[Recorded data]

◇ ◇ ◇

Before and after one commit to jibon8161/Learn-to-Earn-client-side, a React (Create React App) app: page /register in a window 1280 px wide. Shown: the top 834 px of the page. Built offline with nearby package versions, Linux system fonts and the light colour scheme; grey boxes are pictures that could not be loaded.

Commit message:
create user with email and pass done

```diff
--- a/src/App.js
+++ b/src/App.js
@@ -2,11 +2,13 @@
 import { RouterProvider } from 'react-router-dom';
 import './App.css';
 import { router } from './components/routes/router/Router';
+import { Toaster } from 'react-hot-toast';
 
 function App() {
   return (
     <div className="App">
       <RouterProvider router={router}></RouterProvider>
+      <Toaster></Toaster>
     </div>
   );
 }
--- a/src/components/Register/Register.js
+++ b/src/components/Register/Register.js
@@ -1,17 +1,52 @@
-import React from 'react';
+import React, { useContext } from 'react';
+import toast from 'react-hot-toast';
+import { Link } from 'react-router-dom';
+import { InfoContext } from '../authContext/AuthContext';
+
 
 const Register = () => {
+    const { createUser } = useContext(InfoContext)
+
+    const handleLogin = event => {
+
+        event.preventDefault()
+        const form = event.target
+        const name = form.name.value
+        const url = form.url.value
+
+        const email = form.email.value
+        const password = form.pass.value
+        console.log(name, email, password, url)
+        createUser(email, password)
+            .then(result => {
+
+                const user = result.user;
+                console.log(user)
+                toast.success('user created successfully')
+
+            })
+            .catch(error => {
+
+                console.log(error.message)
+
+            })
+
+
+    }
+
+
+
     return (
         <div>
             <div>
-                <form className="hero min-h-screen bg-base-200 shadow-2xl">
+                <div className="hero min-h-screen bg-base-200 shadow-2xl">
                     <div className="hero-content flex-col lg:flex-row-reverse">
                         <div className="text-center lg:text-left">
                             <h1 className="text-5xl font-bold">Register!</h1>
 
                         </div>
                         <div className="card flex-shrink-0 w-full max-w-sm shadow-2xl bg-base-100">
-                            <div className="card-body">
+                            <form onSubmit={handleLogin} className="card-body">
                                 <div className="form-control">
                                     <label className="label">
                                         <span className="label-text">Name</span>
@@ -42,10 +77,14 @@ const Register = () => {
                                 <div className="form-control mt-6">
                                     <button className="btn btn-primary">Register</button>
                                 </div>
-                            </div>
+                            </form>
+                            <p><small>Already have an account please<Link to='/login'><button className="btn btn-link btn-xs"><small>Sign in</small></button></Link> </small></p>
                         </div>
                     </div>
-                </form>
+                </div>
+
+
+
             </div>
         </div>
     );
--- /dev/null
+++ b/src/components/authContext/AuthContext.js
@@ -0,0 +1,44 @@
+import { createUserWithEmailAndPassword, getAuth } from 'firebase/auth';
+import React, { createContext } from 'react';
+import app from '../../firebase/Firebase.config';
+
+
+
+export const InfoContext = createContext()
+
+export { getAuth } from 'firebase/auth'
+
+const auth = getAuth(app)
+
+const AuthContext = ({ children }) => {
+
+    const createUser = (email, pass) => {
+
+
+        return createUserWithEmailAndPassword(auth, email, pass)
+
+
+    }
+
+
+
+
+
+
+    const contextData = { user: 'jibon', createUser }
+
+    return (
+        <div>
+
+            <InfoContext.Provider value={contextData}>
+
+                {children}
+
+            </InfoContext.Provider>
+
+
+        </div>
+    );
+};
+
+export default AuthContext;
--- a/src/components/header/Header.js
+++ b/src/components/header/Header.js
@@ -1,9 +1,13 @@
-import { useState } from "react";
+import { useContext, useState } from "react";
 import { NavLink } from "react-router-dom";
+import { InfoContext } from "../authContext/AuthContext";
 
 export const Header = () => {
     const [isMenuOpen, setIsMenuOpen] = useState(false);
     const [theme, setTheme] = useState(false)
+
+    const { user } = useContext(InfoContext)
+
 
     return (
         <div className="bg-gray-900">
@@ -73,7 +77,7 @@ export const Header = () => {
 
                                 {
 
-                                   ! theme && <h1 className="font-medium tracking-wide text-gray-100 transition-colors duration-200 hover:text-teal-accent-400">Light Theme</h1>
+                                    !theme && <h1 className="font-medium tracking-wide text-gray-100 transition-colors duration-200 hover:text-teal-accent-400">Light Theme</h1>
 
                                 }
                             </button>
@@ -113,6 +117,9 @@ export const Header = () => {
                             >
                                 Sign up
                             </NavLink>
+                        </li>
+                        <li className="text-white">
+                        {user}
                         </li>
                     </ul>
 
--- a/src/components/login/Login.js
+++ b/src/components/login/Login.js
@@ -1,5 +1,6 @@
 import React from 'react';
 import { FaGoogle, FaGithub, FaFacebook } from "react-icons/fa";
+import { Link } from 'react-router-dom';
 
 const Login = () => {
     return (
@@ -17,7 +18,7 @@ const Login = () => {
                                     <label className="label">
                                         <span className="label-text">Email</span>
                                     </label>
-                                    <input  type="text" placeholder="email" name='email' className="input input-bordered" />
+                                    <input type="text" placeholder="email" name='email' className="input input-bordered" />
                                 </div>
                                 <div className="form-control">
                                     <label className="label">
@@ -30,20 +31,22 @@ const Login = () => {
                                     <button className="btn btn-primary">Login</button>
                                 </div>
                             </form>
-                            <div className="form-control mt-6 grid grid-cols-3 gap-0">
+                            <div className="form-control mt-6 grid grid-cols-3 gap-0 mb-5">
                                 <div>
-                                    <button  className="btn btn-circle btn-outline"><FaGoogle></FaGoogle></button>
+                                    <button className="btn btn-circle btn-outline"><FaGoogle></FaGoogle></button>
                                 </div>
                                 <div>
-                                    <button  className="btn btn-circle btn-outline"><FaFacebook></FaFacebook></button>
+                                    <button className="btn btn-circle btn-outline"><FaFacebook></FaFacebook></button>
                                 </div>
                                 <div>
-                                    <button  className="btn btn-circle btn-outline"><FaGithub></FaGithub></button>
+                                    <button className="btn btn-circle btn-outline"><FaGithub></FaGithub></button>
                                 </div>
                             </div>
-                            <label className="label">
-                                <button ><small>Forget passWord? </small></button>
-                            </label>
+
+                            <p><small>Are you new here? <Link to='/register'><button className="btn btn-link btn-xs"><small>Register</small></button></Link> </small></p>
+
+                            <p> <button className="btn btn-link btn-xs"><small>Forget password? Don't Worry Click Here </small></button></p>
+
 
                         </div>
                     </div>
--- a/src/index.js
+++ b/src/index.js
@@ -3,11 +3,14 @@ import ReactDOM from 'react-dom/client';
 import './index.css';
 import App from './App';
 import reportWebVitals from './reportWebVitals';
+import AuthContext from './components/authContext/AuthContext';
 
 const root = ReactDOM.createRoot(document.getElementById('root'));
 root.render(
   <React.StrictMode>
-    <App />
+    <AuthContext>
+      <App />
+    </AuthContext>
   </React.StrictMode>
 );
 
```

◇ ◇ ◇

Assigned task:
Go through the entries. Report every line that contains the word "useContext".

Response to the exercise:
+import React, { useContext } from 'react';
+    const { createUser } = useContext(InfoContext)
+import { useContext, useState } from "react";
+    const { user } = useContext(InfoContext)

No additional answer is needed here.